When 11-year-old Max Day broke his leg and dislocated his hip coming off a motorbike on a remote station in the far north-west corner of New South Wales, a well-practised network kicked into action.
Emergency services were called immediately, and local volunteers from neighbouring properties and a nearby pub went about clearing the emergency airstrip of kangaroos, closing gates and turning on lights, so the Royal Flying Doctor Service (RFDS) could safely land.
While Max’s memory of the incident is hazy, he was in safe hands.
The community around the Shannon’s Creek emergency airstrip had practised for this: it came together and got the young boy safely on the plane and to Adelaide Hospital for surgery.
“All I remember is waking up and then going to sleep again,” Max said.
“I can remember landing in the RFDS plane in Adelaide and then I can remember waiting to go into surgery.”
Preparing for the worst
Collaboration and communication between government, emergency services, and community members can mean the difference between life and death.
That requires some practice runs, which is what prompted a recent emergency landing drill at the airstrip where Max was airlifted.
Justin Marr, general manager of aviation with the RFDS, said practice runs were a good way for all the parties involved in emergencies to connect.
“There’s quite a distance between some of these properties and this gives people here an opportunity to get together,” he said.
“There’s obviously a need for people to support us, and they’ve been very helpful over the years.

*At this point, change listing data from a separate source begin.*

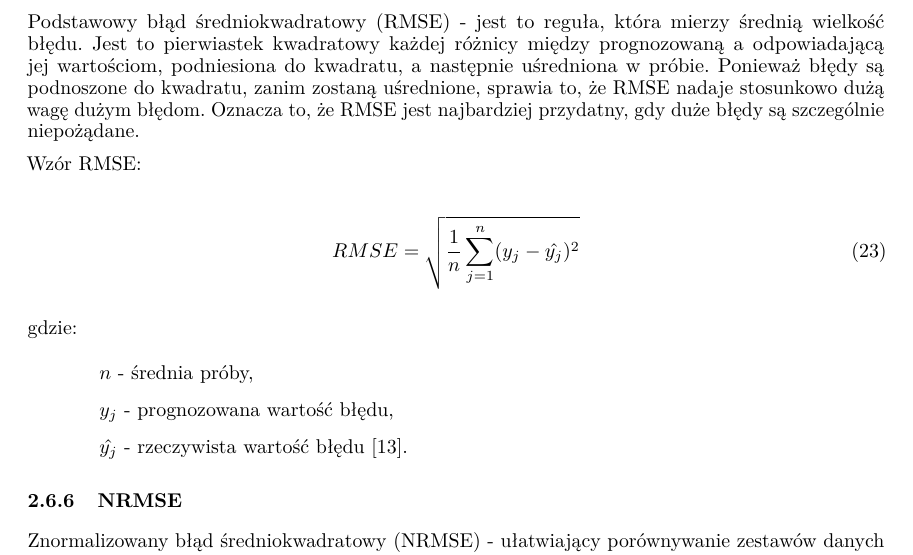
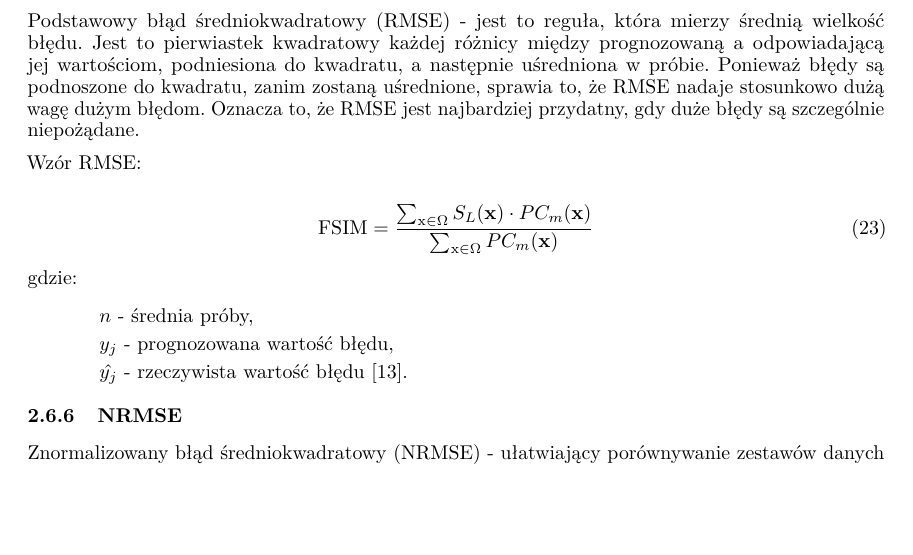
Before and after one commit to karlosos/image_vector_quantization, a LaTeX paper (docs/quantization.tex): part of page 12 of 17, cut so that both start at the same text, the shorter picture padded with empty space. Compiled offline with pdfLaTeX.

```diff
--- a/docs/quantization.tex
+++ b/docs/quantization.tex
@@ -562,7 +562,7 @@
 Wzór RMSE:
 
 \begin{equation}
-RMSE = \sqrt{\frac{1}{n} \sum_{j=1}^{n} (y_{j} - \hat{y_{j}} )^2}
+\mathrm{FSIM}=\frac{\sum_{\mathrm{x} \in \Omega} S_{L}(\mathbf{x}) \cdot P C_{m}(\mathbf{x})}{\sum_{\mathrm{x} \in \Omega} P C_{m}(\mathbf{x})}
 \end{equation}
 
 gdzie:
```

We’re here to provide our support to them to allow us to land on this strip when an emergency requires.”
Few know the importance of having a well-rehearsed emergency plan better than the Roberts family, who have been on the land near the airstrip since 1888.
Grant Roberts said his family had called the flying doctor on many occasions.
“One time Dad was riding a bike along with no headlight and he cut his arm deeply with barbed wire,” he remembered.
“I held the torch for two hours while they put 17 stitches in his arm.”
There have been airlifts and callouts for nearly every family member along the way.
Everyone plays a part
Aside from residents, the drill also included members of the RFDS, the SES, the NSW Roads and Maritime Service which maintains the airstrip, and the ambulance service.
Ruth Sandow, president of the south eastern section of the RFDS, said local volunteers’ dedication to the drill and helping out was evidence of the community spirit in the area.
“I think it just reinforces how much people do care, how much people are prepared to work together to get the best result in an emergency situation,” she said.
“It’s part of being in the bush. I guess in the city you probably see it as well, but it’s not quite so pronounced.
“Out here it’s really an important cultural part of what we are, who we are.”
That community spirit has left its mark on Max Day too, who said after his experience he felt ready to help anyone else he could.
“Actually, being in an accident myself, and knowing how it feels now, I reckon I really would help someone if I could.”